WHAT THE EXERCISE ASKS → Your answer must be every line of the data below that holds the string "secondary", copied exactly.

DATA IN THIS EXERCISE →
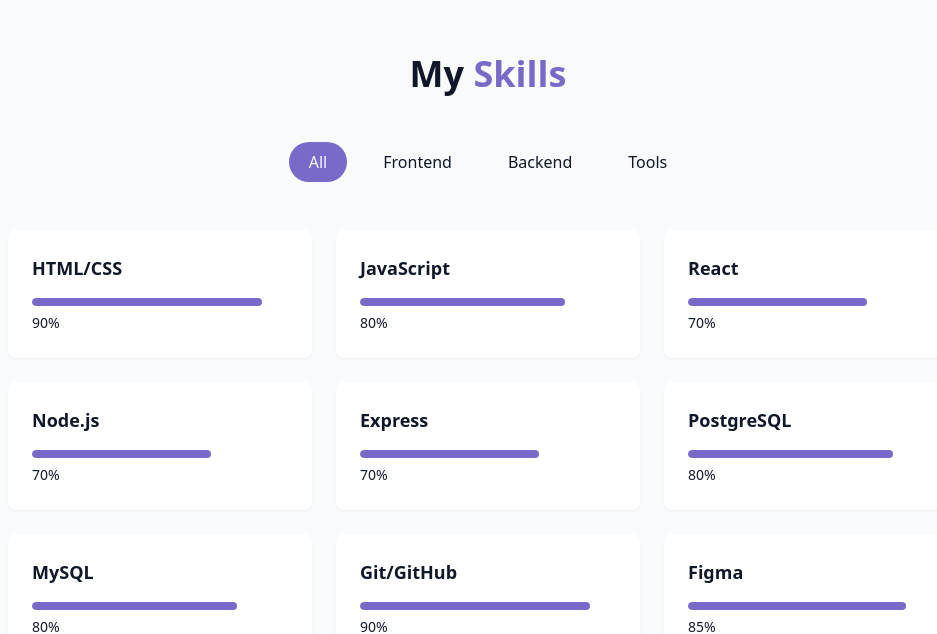
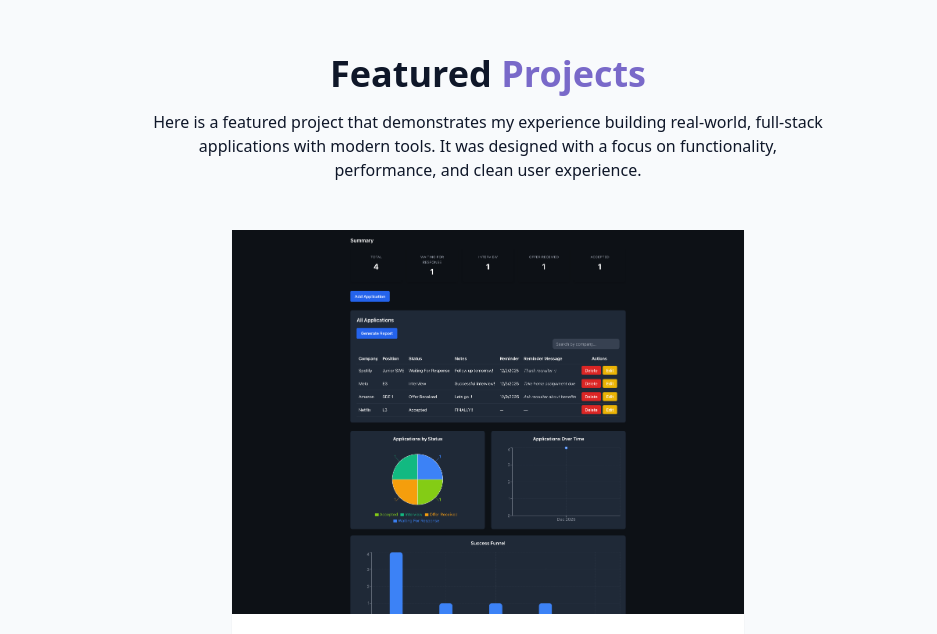
Before and after one commit to tuetken/personalportfolio, a React (Vite) app: page / in a window 1280 px wide. Shown: the part 1548-2182 px from the top of the page, without its empty margins (152-1089 px from the left). Built offline with nearby package versions, Linux system fonts and the light colour scheme.

Commit message:
fix(project): various clean-up tasks

```diff
--- a/src/components/ContactSection.jsx
+++ b/src/components/ContactSection.jsx
@@ -46,7 +46,7 @@
                 </div>
                 <div>
                   <h4 className="font-medium">Location</h4>
-                  <a className="text-muted-foreground hover:text-primary transition-colors">Trinity, FL, USA</a>
+                  <a className="text-muted-foreground">Trinity, FL, USA</a>
                 </div>
               </div>
             </div>
--- a/src/components/HeroSection.jsx
+++ b/src/components/HeroSection.jsx
@@ -3,6 +3,20 @@
 import { cn } from "@/lib/utils";
 
 export const HeroSection = () => {
+  const [scrollOpacity, setScrollOpacity] = useState(1);
+
+  useEffect(() => {
+    const handleScroll = () => {
+      const scrollY = window.scrollY;
+      const fadeRange = 200;
+      const opacity = Math.max(0, 1 - scrollY / fadeRange);
+      setScrollOpacity(opacity);
+    };
+
+    window.addEventListener("scroll", handleScroll, { passive: true });
+    return () => window.removeEventListener("scroll", handleScroll);
+  }, []);
+
   return (
     <section id="hero" className="relative min-h-screen flex flex-col items-center justify-center px-4">
       <div className="container max-w-4xl mx-auto text-center z-10">
@@ -24,7 +38,7 @@
           </div>
         </div>
       </div>
-      <div className={cn("absolute bottom-8 left-1/2 transform-translate-x-1/2 flex flex-col items-center animate-bounce")}>
+      <div className={cn("absolute bottom-8 left-1/2 transform-translate-x-1/2 flex flex-col items-center animate-bounce")} style={{ opacity: scrollOpacity }}>
         <span className="text-sm text-muted-foreground mb-2">Scroll</span>
         <ArrowDown className="h-5 w-5 text-primary" />
       </div>
--- a/src/components/ProjectsSection.jsx
+++ b/src/components/ProjectsSection.jsx
@@ -1,30 +1,17 @@
-import {
-  ArrowRight,
-  ExternalLink,
-  Github,
-} from "lucide-react";
+import { ArrowRight, ExternalLink, Github } from "lucide-react";
 
 const projects = [
   {
     id: 1,
     title: "Job Application Tracker",
-    description:
-      "Web Application Designed to Assist with Job Seeking Process.",
+    description: "Web Application Designed to Assist with Job Seeking Process.",
     image: [
       /*link thumbnail here (from public folder)*/
       "/preview1.png",
     ],
-    tags: [
-      "React",
-      "Tailwind",
-      "Node.js",
-      "MongoDB",
-      "Firebase",
-    ],
-    demoUrl:
-      "https://student-repos-ttuetk1-d424-software-ten.vercel.app/",
-    gitHubUrl:
-      "https://github.com/tuetken/personalportfolio",
+    tags: ["React", "Tailwind", "Node.js", "MongoDB", "Firebase"],
+    demoUrl: "https://jobapplicationtracker-phi.vercel.app",
+    gitHubUrl: "https://github.com/tuetken/personalportfolio",
   },
 ];
 
@@ -34,16 +21,12 @@
       <div className="container mx-auto max-w-5xl">
         <h2 className="text-3xl md:text-4xl font-bold mb-4 text-center">
           {" "}
-          Featured{" "}
-          <span className="text-primary"> Projects</span>
+          Featured <span className="text-primary"> Projects</span>
         </h2>
 
         <p className="text-center text-muted-foreground-color mb-12 mx-auto max-w-2xl">
-          Here is a featured project that demonstrates my
-          experience building real-world, full-stack
-          applications with modern tools. It was designed
-          with a focus on functionality, performance, and
-          clean user experience.
+          Here is a featured project that demonstrates my experience building real-world, full-stack applications with modern tools. It was
+          designed with a focus on functionality, performance, and clean user experience.
         </p>
 
         <div className="grid grid-cols-1">
@@ -65,20 +48,12 @@
               <div className="p-6">
                 <div className="flex flex-wrap gap-2 mb-4">
                   {project.tags.map((tag) => (
-                    <span className="px-2 py-1 text-xs font-medium border rounded-full bg-secondary text-secondary-foreground">
-                      {tag}
-                    </span>
+                    <span className="px-2 py-1 text-xs font-medium border rounded-full bg-secondary text-secondary-foreground">{tag}</span>
                   ))}
                 </div>
 
-                <h3 className="text-xl font-semibold mb-1">
-                  {" "}
-                  {project.title}
-                </h3>
-                <p className="text-muted-foreground text-sm mb-4">
-                  {" "}
-                  {project.description}
-                </p>
+                <h3 className="text-xl font-semibold mb-1"> {project.title}</h3>
+                <p className="text-muted-foreground text-sm mb-4"> {project.description}</p>
                 <div className="flex justify-between items-center">
                   <div className="flex space-x-3">
                     <a
@@ -103,11 +78,7 @@
         </div>
 
         <div className="text-center mt-12">
-          <a
-            target="_blank"
-            href="https://github.com/tuetken"
-            className="cosmic-button w-fit flex items-center mx-auto gap-2"
-          >
+          <a target="_blank" href="https://github.com/tuetken" className="cosmic-button w-fit flex items-center mx-auto gap-2">
             Check My GitHub <ArrowRight size={16} />
           </a>
         </div>
--- a/src/components/SkillsSection.jsx
+++ /dev/null
@@ -1,75 +0,0 @@
-import { useState } from "react";
-import { cn } from "@/lib/utils";
-
-const skills = [
-  // frontend
-  { name: "HTML/CSS", level: 90, category: "frontend" },
-  { name: "JavaScript", level: 80, category: "frontend" },
-  { name: "React", level: 70, category: "frontend" },
-
-  // backend
-  { name: "Node.js", level: 70, category: "backend" },
-  { name: "Express", level: 70, category: "backend" },
-  { name: "PostgreSQL", level: 80, category: "backend" },
-  { name: "MySQL", level: 80, category: "backend" },
-
-  // tools
-  { name: "Git/GitHub", level: 90, category: "tools" },
-  { name: "Figma", level: 85, category: "tools" },
-  { name: "VS Code", level: 95, category: "tools" },
-  { name: "IntelliJ", level: 75, category: "tools" },
-  { name: "AWS", level: 80, category: "tools" },
-];
-
-const categories = ["all", "frontend", "backend", "tools"];
-
-export const SkillsSection = () => {
-  const [activeCategory, setActiveCategory] = useState("all");
-
-  const filteredSkills = skills.filter((skill) => activeCategory === "all" || skill.category === activeCategory);
-  return (
-    <section id="skills" className="py-24 px-4 relative bg-secondary/30">
-      <div className="container mx-auto max-w-5xl">
-        <h2 className="text-3xl md:text-4xl font-bold mb-12 text-center">
-          My <span className="text-primary"> Skills</span>
-        </h2>
-
-        <div className="flex flex-wrap justify-center gap-4 mb-12">
-          {categories.map((category, key) => (
-            <button
-              onClick={() => setActiveCategory(category)}
-              key={key}
-              className={cn(
-                "px-5 py-2 rounded-full transition-colors duration-300 capitalize",
-                activeCategory === category ? "bg-primary text-primary-foreground" : "bg-secondary/70 text-foreground hover:bd-secondary"
-              )}
-            >
-              {category}
-            </button>
-          ))}
-        </div>
-
-        <div className="grid grid-cols-1 sm: grid-cols-2 lg:grid-cols-3 gap-6">
-          {filteredSkills.map((skill, key) => (
-            <div key={key} className="bg-card p-6 rounded-lg shadow-xs card-hover">
-              <div className="text-left mb-4">
-                <h3 className="font-semibold text-lg">{skill.name}</h3>
-              </div>
-
-              <div className="w-full bg-secondary/50 h-2 rounded-full overflow-hidden">
-                <div
-                  className="bg-primary h-2 rounded-full origin-left animate-[grow_1.5s_ease-out]"
-                  style={{ width: skill.level + "%" }}
-                />
-              </div>
-
-              <div className="mt-1 text-left">
-                <span className="text-sm text-muted-foreground"> {skill.level}%</span>
-              </div>
-            </div>
-          ))}
-        </div>
-      </div>
-    </section>
-  );
-};
--- a/src/pages/HomePage.jsx
+++ b/src/pages/HomePage.jsx
@@ -3,7 +3,6 @@
 import { Navbar } from "../components/Navbar";
 import { HeroSection } from "../components/HeroSection";
 import { AboutSection } from "../components/AboutSection";
-import { SkillsSection } from "../components/SkillsSection";
 import { ProjectsSection } from "../components/ProjectsSection";
 import { ContactSection } from "../components/ContactSection";
 import { Footer } from "../components/Footer";
@@ -21,7 +20,6 @@
       <main>
         <HeroSection />
         <AboutSection />
-        <SkillsSection />
         <ProjectsSection />
         <ContactSection />
       </main>
```
Also changed, not shown: src/components/AboutSection.jsx (+13 -37 lines), 2 other files (tests, documents, lock files or other folders).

EXERCISE RESPONSE →
-                    <span className="px-2 py-1 text-xs font-medium border rounded-full bg-secondary text-secondary-foreground">
+                    <span className="px-2 py-1 text-xs font-medium border rounded-full bg-secondary text-secondary-foreground">{tag}</span>
-    <section id="skills" className="py-24 px-4 relative bg-secondary/30">
-                activeCategory === category ? "bg-primary text-primary-foreground" : "bg-secondary/70 text-foreground hover:bd-secondary"
-              <div className="w-full bg-secondary/50 h-2 rounded-full overflow-hidden">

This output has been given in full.